An area of business that has changed a lot is Investor Relations (IR). The main focus of the role is to work with the public company shareholders whether through their direct inquiries, in Security Exchange Commission (SEC) filings or the company’s Annual Report. A related, and often more important, role is to be the interface between the company and the various security analysts who follow their industry and make stock buy and sell recommendations.

Historically, this job also involved writing or assisting in writing press releases, SEC filings and, of course, the Annual Report. For this reason, people with Communication degrees would often get the job and then have to learn the financial side of the business. In some companies, the role of Public Relations and Investor Relations were either combined or at least reported to the same superior.

More recently, this job was often given to a young, up-and-coming person in the corporate finance group and carried a non-officer title like Manager or Director. Hopefully you would pick someone who could write and communicate well.

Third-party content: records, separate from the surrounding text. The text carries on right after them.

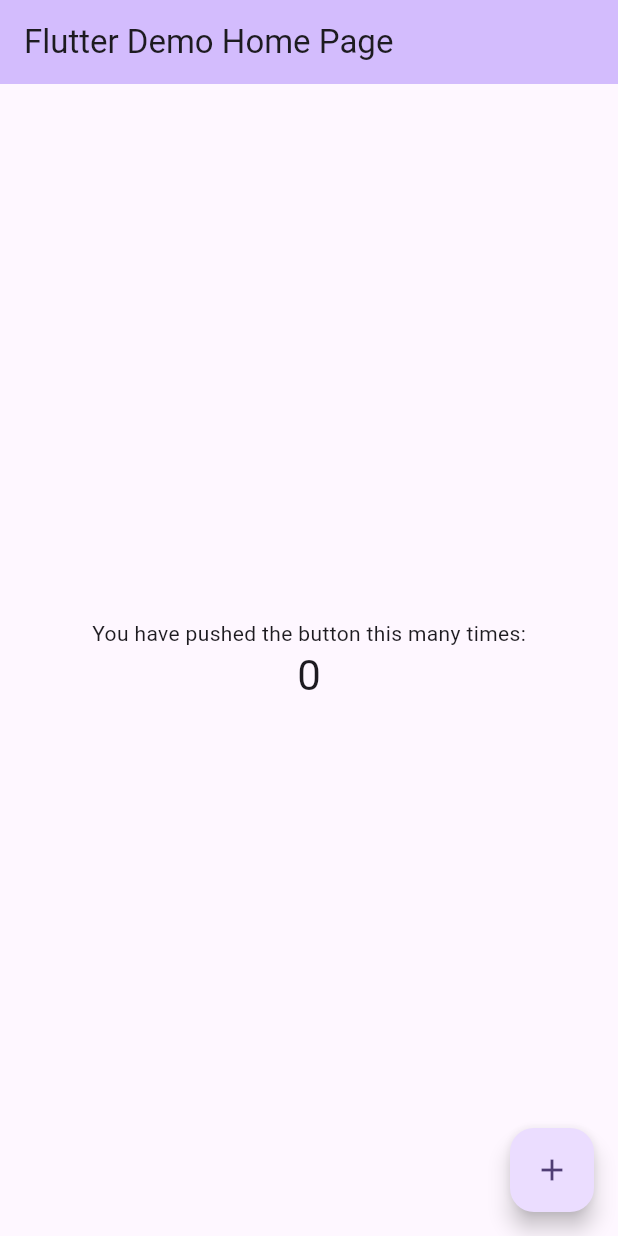
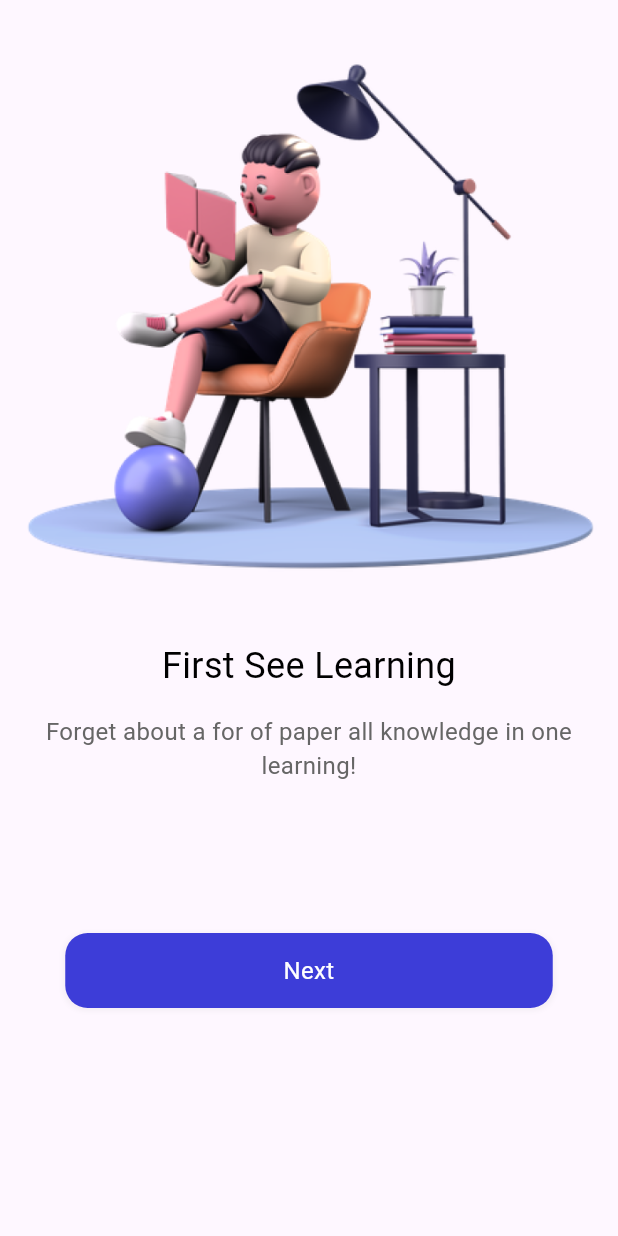
Before and after one commit to Jashwanth-Gowda-R/eLearning, a Flutter app: the screen it shows after launch, on a phone screen of 412 x 824 dp. Run offline on Flutter 3.47's test engine with Material 2 defaults, Android fonts, the phone set to English and light mode, and no system bars; our stand-ins replace cloud_firestore, flutter_riverpod; accounts and stored records are empty.

Commit message:
added pageview for onboarding

```diff
--- /dev/null
+++ b/lib/common/values/borders.dart
@@ -0,0 +1,9 @@
+import 'package:flutter/rendering.dart';
+
+class Borders {
+  static const BorderSide primaryBorder = BorderSide(
+    color: Color.fromARGB(255, 230, 230, 231),
+    width: 1,
+    style: BorderStyle.solid,
+  );
+}
--- /dev/null
+++ b/lib/common/values/cache.dart
@@ -0,0 +1,8 @@
+// 是否启用缓存
+const CACHE_ENABLE = false;
+
+// 缓存的最长时间，单位（秒）
+const CACHE_MAXAGE = 1000;
+
+// 最大缓存数
+const CACHE_MAXCOUNT = 100;
--- /dev/null
+++ b/lib/common/values/colors.dart
@@ -0,0 +1,28 @@
+import 'dart:ui';
+
+class AppColors {
+  /// 主背景 白色
+  static const Color primaryBackground = Color.fromARGB(255, 255, 255, 255);
+  /// 主背景 灰色
+  static const Color primarySecondaryBackground = Color.fromARGB(255, 247, 247, 249);
+  /// 主控件-背景
+  static const Color primaryElement = Color.fromARGB(255, 61, 61, 216);
+  /// 主文本 黑
+  static const Color primaryText = Color.fromARGB(255, 0, 0, 0);
+  // 视频通话背景
+  static const Color primary_bg = Color.fromARGB(210, 32, 47, 62);
+  /// 主控件-文本 白色
+  static const Color primaryElementText = Color.fromARGB(255, 255, 255, 255);
+  // 主控件-文本 灰色
+  static const Color primarySecondaryElementText = Color.fromARGB(255, 102, 102, 102);
+  // 主控件-文本 Three灰色
+  static const Color primaryThreeElementText = Color.fromARGB(255, 170, 170, 170);
+
+  static const Color primaryFourElementText = Color.fromARGB(255, 204, 204, 204);
+  //状态
+  static const Color primaryElementStatus = Color.fromARGB(255, 88, 174, 127);
+
+  static const Color primaryElementBg = Color.fromARGB(255, 238, 121, 99);
+
+
+}
--- /dev/null
+++ b/lib/common/values/constant.dart
@@ -0,0 +1,15 @@
+// baidu yapi
+ const SERVER_API_URL = 'https://ulearning.codemain.top/';
+/// 用户 - 配置信息
+const String STORAGE_USER_PROFILE_KEY = 'user_profile';
+
+/// 用户 - 配置信息
+const String STORAGE_USER_TOKEN_KEY = 'user_token';
+
+/// 设备是否第一次打开
+const String STORAGE_DEVICE_FIRST_OPEN_KEY = 'device_first_open';
+
+/// 多语言
+const String STORAGE_LANGUAGE_CODE = 'language_code';
+
+const String APPID = "2b8731acd0d4481e851913553c702663";
--- /dev/null
+++ b/lib/common/values/proxy.dart
@@ -0,0 +1,9 @@
+// 是否启用代理
+const PROXY_ENABLE = false;
+
+/// 代理服务IP
+// const PROXY_IP = '192.168.1.105';
+const PROXY_IP = '172.16.43.74';
+
+/// 代理服务端口
+const PROXY_PORT = 8866;
--- /dev/null
+++ b/lib/common/values/radii.dart
@@ -0,0 +1,8 @@
+import 'package:flutter/rendering.dart';
+
+class Radii {
+  static const BorderRadiusGeometry k6pxRadius =
+      BorderRadius.all(Radius.circular(20));
+  static const BorderRadiusGeometry k54pxRadius =
+      BorderRadius.all(Radius.circular(54));
+}
--- /dev/null
+++ b/lib/common/values/shadows.dart
@@ -0,0 +1,30 @@
+import 'package:flutter/material.dart';
+import 'package:vrook_course/common/values/values.dart';
+
+class Shadows {
+  static const BoxShadow primaryShadow = BoxShadow(
+    color: Color.fromARGB(38, 27, 27, 29),
+    offset: Offset(0, 5),
+    blurRadius: 10,
+  );
+}
+
+BoxDecoration appBoxShadow({
+  Color color = AppColors.primaryElement,
+  double radius = 15.0,
+  sR = 1.0,
+  bR = 2.0,
+}) {
+  return BoxDecoration(
+    color: color,
+    borderRadius: BorderRadius.all(Radius.circular(radius)),
+    boxShadow: [
+      BoxShadow(
+        color: Colors.grey.withOpacity(0.1),
+        spreadRadius: sR,
+        blurRadius: bR,
+        offset: const Offset(0, 1), // changes position of shadow
+      ),
+    ],
+  );
+}
--- /dev/null
+++ b/lib/common/values/values.dart
@@ -0,0 +1,9 @@
+library values;
+
+export 'colors.dart';
+export 'borders.dart';
+export 'radii.dart';
+export 'shadows.dart';
+export 'constant.dart';
+export 'cache.dart';
+export 'proxy.dart';
--- /dev/null
+++ b/lib/common/widgets/text_widgets.dart
@@ -0,0 +1,32 @@
+import 'package:flutter/material.dart';
+import 'package:vrook_course/common/values/values.dart';
+
+Widget text24Normal({
+  required String text,
+  Color color = AppColors.primaryText,
+}) {
+  return Text(
+    text,
+    textAlign: TextAlign.center,
+    style: TextStyle(
+      color: color,
+      fontSize: 24,
+      fontWeight: FontWeight.normal,
+    ),
+  );
+}
+
+Widget text16Normal({
+  required String text,
+  Color color = AppColors.primarySecondaryElementText,
+}) {
+  return Text(
+    text,
+    textAlign: TextAlign.center,
+    style: TextStyle(
+      color: color,
+      fontSize: 16,
+      fontWeight: FontWeight.normal,
+    ),
+  );
+}
--- a/lib/main.dart
+++ b/lib/main.dart
@@ -1,4 +1,5 @@
 import 'package:flutter/material.dart';
+import 'package:vrook_course/pages/welcome/welcome.dart';
 
 void main() {
   runApp(const MyApp());
@@ -11,115 +12,13 @@ class MyApp extends StatelessWidget {
   @override
   Widget build(BuildContext context) {
     return MaterialApp(
+      debugShowCheckedModeBanner: false,
       title: 'Flutter Demo',
       theme: ThemeData(
-        // This is the theme of your application.
-        //
-        // TRY THIS: Try running your application with "flutter run". You'll see
-        // the application has a blue toolbar. Then, without quitting the app,
-        // try changing the seedColor in the colorScheme below to Colors.green
-        // and then invoke "hot reload" (save your changes or press the "hot
-        // reload" button in a Flutter-supported IDE, or press "r" if you used
-        // the command line to start the app).
-        //
-        // Notice that the counter didn't reset back to zero; the application
-        // state is not lost during the reload. To reset the state, use hot
-        // restart instead.
-        //
-        // This works for code too, not just values: Most code changes can be
-        // tested with just a hot reload.
         colorScheme: ColorScheme.fromSeed(seedColor: Colors.deepPurple),
         useMaterial3: true,
       ),
-      home: const MyHomePage(title: 'Flutter Demo Home Page'),
+      home: const Welcome(),
     );
   }
 }
-
-class MyHomePage extends StatefulWidget {
-  const MyHomePage({super.key, required this.title});
-
-  // This widget is the home page of your application. It is stateful, meaning
-  // that it has a State object (defined below) that contains fields that affect
-  // how it looks.
-
-  // This class is the configuration for the state. It holds the values (in this
-  // case the title) provided by the parent (in this case the App widget) and
-  // used by the build method of the State. Fields in a Widget subclass are
-  // always marked "final".
-
-  final String title;
-
-  @override
-  State<MyHomePage> createState() => _MyHomePageState();
-}
-
-class _MyHomePageState extends State<MyHomePage> {
-  int _counter = 0;
-
-  void _incrementCounter() {
-    setState(() {
-      // This call to setState tells the Flutter framework that something has
-      // changed in this State, which causes it to rerun the build method below
-      // so that the display can reflect the updated values. If we changed
-      // _counter without calling setState(), then the build method would not be
-      // called again, and so nothing would appear to happen.
-      _counter++;
-    });
-  }
-
-  @override
-  Widget build(BuildContext context) {
-    // This method is rerun every time setState is called, for instance as done
-    // by the _incrementCounter method above.
-    //
-    // The Flutter framework has been optimized to make rerunning build methods
-    // fast, so that you can just rebuild anything that needs updating rather
-    // than having to individually change instances of widgets.
-    return Scaffold(
-      appBar: AppBar(
-        // TRY THIS: Try changing the color here to a specific color (to
-        // Colors.amber, perhaps?) and trigger a hot reload to see the AppBar
-        // change color while the other colors stay the same.
-        backgroundColor: Theme.of(context).colorScheme.inversePrimary,
-        // Here we take the value from the MyHomePage object that was created by
-        // the App.build method, and use it to set our appbar title.
-        title: Text(widget.title),
-      ),
-      body: Center(
-        // Center is a layout widget. It takes a single child and positions it
-        // in the middle of the parent.
-        child: Column(
-          // Column is also a layout widget. It takes a list of children and
-          // arranges them vertically. By default, it sizes itself to fit its
-          // children horizontally, and tries to be as tall as its parent.
-          //
-          // Column has various properties to control how it sizes itself and
-          // how it positions its children. Here we use mainAxisAlignment to
-          // center the children vertically; the main axis here is the vertical
-          // axis because Columns are vertical (the cross axis would be
-          // horizontal).
-          //
-          // TRY THIS: Invoke "debug painting" (choose the "Toggle Debug Paint"
-          // action in the IDE, or press "p" in the console), to see the
-          // wireframe for each widget.
-          mainAxisAlignment: MainAxisAlignment.center,
-          children: <Widget>[
-            const Text(
-              'You have pushed the button this many times:',
-            ),
-            Text(
-              '$_counter',
-              style: Theme.of(context).textTheme.headlineMedium,
-            ),
-          ],
-        ),
-      ),
-      floatingActionButton: FloatingActionButton(
-        onPressed: _incrementCounter,
-        tooltip: 'Increment',
-        child: const Icon(Icons.add),
-      ), // This trailing comma makes auto-formatting nicer for build methods.
-    );
-  }
-}
--- /dev/null
+++ b/lib/pages/welcome/welcome.dart
@@ -0,0 +1,57 @@
+// ignore_for_file: public_member_api_docs, sort_constructors_first
+import 'package:flutter/material.dart';
+import 'package:flutter_riverpod/flutter_riverpod.dart';
+
+import 'package:vrook_course/pages/welcome/widgets/app_on_boarding.dart';
+
+class Welcome extends ConsumerStatefulWidget {
+  const Welcome({super.key});
+
+  @override
+  ConsumerState<ConsumerStatefulWidget> createState() => _WelcomeState();
+}
+
+class _WelcomeState extends ConsumerState<Welcome> {
+  final PageController pageController = PageController();
+
+  @override
+  Widget build(BuildContext context) {
+    return Scaffold(
+      body: SafeArea(
+        child: Stack(
+          children: [
+            PageView(
+              controller: pageController,
+              children: [
+                AppOnBoardingPage(
+                  imgName: 'assets/images/reading.png',
+                  text1: "First See Learning",
+                  text2:
+                      "Forget about a for of paper all knowledge in one learning!",
+                  index: 1,
+                  pageController: pageController,
+                ),
+                AppOnBoardingPage(
+                  imgName: 'assets/images/man.png',
+                  text1: 'Connect With Everyone',
+                  text2:
+                      'Always keep in touch with your tutor & friend. let’s get connected!',
+                  index: 2,
+                  pageController: pageController,
+                ),
+                AppOnBoardingPage(
+                  imgName: 'assets/images/boy.png',
+                  text1: 'Always Fascinated Learning',
+                  text2:
+                      'Anywhere, anytime. The time is at your discretion so study whenever you want.',
+                  index: 3,
+                  pageController: pageController,
+                ),
+              ],
+            ),
+          ],
+        ),
+      ),
+    );
+  }
+}
--- /dev/null
+++ b/lib/pages/welcome/widgets/app_on_boarding.dart
@@ -0,0 +1,85 @@
+import 'package:flutter/material.dart';
+import 'package:vrook_course/common/values/values.dart';
+import 'package:vrook_course/common/widgets/text_widgets.dart';
+
+class AppOnBoardingPage extends StatelessWidget {
+  const AppOnBoardingPage({
+    Key? key,
+    required this.imgName,
+    required this.text1,
+    required this.text2,
+    required this.index,
+    required this.pageController,
+  }) : super(key: key);
+
+  final String imgName;
+  final String text1;
+  final String text2;
+  final int index;
+  final PageController pageController;
+
+  @override
+  Widget build(BuildContext context) {
+    return Column(
+      children: [
+        Image.asset(
+          imgName,
+          fit: BoxFit.fitWidth,
+        ),
+        Container(
+          margin: const EdgeInsets.only(
+            top: 15,
+          ),
+          child: text24Normal(
+            text: text1,
+          ),
+        ),
+        Container(
+          margin: const EdgeInsets.only(
+            top: 15,
+          ),
+          padding: const EdgeInsets.only(left: 30, right: 30),
+          child: text16Normal(
+            text: text2,
+          ),
+        ),
+        _nextButton('Next', index, pageController)
+      ],
+    );
+  }
+
+  Widget _nextButton(
+    String title,
+    int index,
+    PageController pageController,
+  ) {
+    return GestureDetector(
+      onTap: () {
+        if (index < 3) {
+          pageController.animateToPage(
+            index,
+            duration: const Duration(milliseconds: 300),
+            curve: Curves.bounceIn,
+          );
+        }
+      },
+      child: Container(
+        width: 325,
+        height: 50,
+        margin: const EdgeInsets.only(top: 100, left: 25, right: 25),
+        decoration: appBoxShadow(),
+        child: Center(
+          child: Text(
+            title,
+            textAlign: TextAlign.center,
+            style: const TextStyle(
+              color: AppColors.primaryBackground,
+              fontWeight: FontWeight.normal,
+              fontSize: 16,
+            ),
+          ),
+        ),
+      ),
+    );
+  }
+}
```
Also changed, not shown: pubspec.yaml (+7 -7 lines).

The job would report to either the firm’s Treasurer or Chief Financial Officer. This is how my old firm, USG Corporation, handled it for many years. Investor Relations was also an area that a young financial man or woman could move into enabling them to gain valuable time with the senior officers-sometimes even the Chairman/CEO on regular trips to meet the financial Wizards in New York City. I would often suggest to young people that IR would be a very positive addition to a resume.

Nowadays, the job is more complicated than ever per a recent Wall Street Journal article. This is due to the volatile stock markets, shareholder activism and the SEC rules such as Regulation FD which requires fair and even disclosure to the public.

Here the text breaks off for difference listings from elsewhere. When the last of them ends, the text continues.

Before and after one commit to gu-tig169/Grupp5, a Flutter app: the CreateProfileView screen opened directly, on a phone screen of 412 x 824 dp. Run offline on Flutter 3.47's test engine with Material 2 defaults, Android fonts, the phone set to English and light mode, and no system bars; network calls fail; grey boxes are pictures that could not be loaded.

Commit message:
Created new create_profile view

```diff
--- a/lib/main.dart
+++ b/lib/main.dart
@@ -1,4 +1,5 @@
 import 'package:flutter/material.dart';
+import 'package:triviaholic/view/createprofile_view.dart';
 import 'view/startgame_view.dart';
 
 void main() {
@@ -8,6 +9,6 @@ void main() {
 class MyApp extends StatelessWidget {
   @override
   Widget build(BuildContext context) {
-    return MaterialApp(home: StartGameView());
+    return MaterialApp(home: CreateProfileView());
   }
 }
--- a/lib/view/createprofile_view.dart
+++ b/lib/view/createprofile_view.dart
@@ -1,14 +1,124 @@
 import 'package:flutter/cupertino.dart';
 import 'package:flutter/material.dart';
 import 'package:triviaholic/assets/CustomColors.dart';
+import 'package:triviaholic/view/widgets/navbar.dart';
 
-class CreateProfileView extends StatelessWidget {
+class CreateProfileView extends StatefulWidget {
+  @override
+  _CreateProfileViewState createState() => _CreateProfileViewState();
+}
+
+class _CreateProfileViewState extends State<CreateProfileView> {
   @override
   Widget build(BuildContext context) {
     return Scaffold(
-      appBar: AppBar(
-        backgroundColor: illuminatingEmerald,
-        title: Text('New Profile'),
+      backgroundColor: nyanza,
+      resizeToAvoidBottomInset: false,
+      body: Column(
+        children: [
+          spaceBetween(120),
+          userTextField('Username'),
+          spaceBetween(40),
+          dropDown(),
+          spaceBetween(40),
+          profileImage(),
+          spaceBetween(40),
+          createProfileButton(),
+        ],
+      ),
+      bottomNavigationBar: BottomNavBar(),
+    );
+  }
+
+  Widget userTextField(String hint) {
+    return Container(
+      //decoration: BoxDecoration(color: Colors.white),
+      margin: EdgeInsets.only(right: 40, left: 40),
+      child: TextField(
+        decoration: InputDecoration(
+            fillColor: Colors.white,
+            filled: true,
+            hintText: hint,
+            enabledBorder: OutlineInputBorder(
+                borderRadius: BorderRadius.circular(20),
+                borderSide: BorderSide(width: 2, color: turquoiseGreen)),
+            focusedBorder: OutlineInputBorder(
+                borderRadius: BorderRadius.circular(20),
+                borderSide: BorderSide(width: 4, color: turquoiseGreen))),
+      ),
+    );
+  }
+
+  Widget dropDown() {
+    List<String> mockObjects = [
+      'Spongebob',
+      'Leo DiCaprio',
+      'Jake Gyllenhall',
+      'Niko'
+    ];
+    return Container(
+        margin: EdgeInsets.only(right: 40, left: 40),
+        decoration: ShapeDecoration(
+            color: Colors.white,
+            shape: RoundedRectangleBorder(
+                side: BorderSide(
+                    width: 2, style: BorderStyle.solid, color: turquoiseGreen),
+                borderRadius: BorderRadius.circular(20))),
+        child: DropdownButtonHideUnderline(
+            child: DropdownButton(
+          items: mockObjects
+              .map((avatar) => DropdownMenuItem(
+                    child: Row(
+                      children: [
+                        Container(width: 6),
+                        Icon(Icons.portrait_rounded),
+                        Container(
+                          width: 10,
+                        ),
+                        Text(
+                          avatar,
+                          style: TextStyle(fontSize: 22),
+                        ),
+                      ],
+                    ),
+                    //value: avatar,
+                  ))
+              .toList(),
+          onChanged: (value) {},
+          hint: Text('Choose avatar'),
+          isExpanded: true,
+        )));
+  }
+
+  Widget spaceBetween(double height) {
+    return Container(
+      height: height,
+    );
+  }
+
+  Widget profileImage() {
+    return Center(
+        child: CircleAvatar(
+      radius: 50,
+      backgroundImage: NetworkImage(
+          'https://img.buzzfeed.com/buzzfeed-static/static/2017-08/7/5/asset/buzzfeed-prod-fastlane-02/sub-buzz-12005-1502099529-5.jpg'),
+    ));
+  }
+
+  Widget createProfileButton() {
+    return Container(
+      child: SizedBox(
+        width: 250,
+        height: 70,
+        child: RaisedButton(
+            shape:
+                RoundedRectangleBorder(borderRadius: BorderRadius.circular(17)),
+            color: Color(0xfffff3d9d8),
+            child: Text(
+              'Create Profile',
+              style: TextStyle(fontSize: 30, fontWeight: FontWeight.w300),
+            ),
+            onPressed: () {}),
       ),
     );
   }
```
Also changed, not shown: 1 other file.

Today a fifth of large public firms employ former security analysts in this role. The theory is that they already know the company and how to explain it better than anyone. Many other public firms are now using more seasoned (that means older) financial people in the head IR role. In both these cases the title today would probably be Vice President.

But the Journal article goes even further. There is now a credential called the Investor Relation Charter that can be obtained with three years of direct experience and by passing a test which covers ten core subjects such as capital markets and regulatory compliance. This makes sense for a role which can impact a firm’s stock price. This also represents the latest swing from communication majors to financial professionals; a move which I also agree with. Investor Relations can still be a fine stepping stone in a financial career. The certification will only lend more creditability to the role.

Maybe someone can now come up with a way to test and certify Human Resource people!